**INSTRUCTIONS TO FOLLOW:**
The required response is the number of lines in the entries that include the word "WorkoutManager", with nothing added.

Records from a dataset
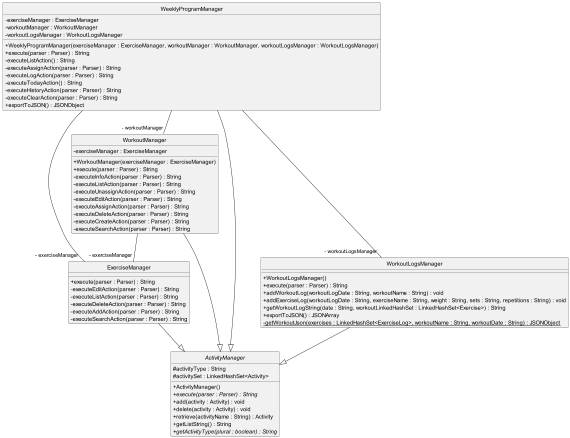
joshualeejunyi/tp keeps this PlantUML diagram as docs/diagrams/ActivityManagerClassDiagram.png. Above is the earlier version.
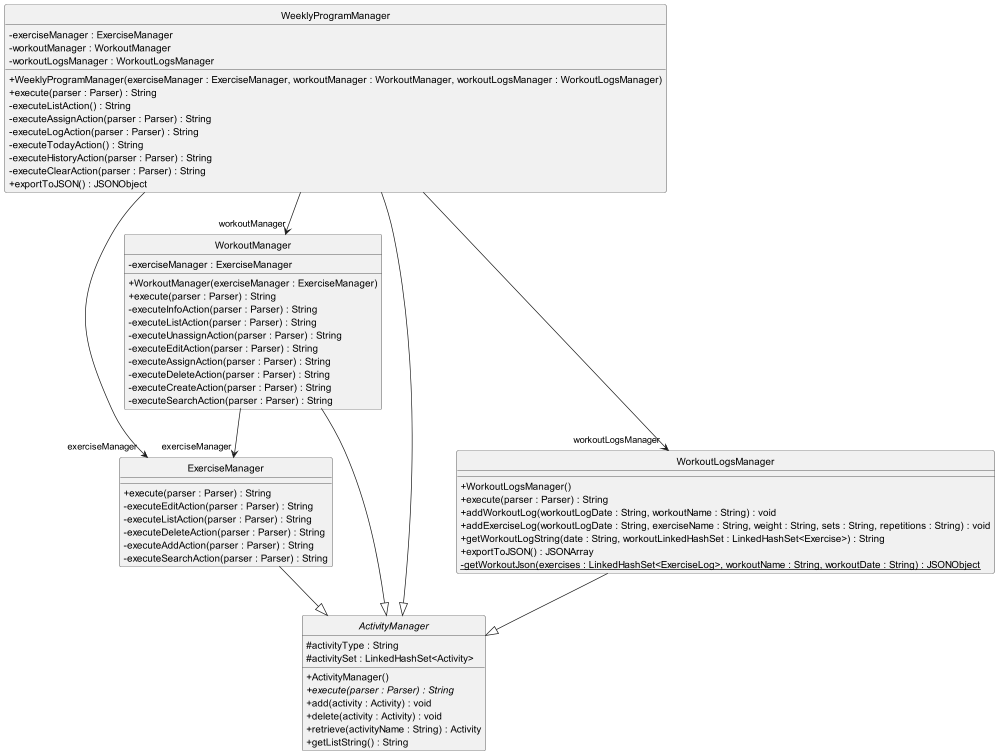
After the commit.

Commit message:
Add sequence diagrams

What changed in the source:
```diff
@@ -60,10 +60,9 @@
 + delete(activity : Activity) : void
 + retrieve(activityName : String) : Activity
 + getListString() : String
-+ {abstract} getActivityType(plural : boolean) : String
 }
-WorkoutManager--"- exerciseManager" ExerciseManager
-WeeklyProgramManager--"- exerciseManager" ExerciseManager
-WeeklyProgramManager--"- workoutManager" WorkoutManager
-WeeklyProgramManager--"- workoutLogsManager" WorkoutLogsManager
+WorkoutManager-->"exerciseManager" ExerciseManager
+WeeklyProgramManager-->"exerciseManager" ExerciseManager
+WeeklyProgramManager-->"workoutManager" WorkoutManager
+WeeklyProgramManager-->"workoutLogsManager" WorkoutLogsManager
 @enduml
```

**OUTPUT BELOW:**
4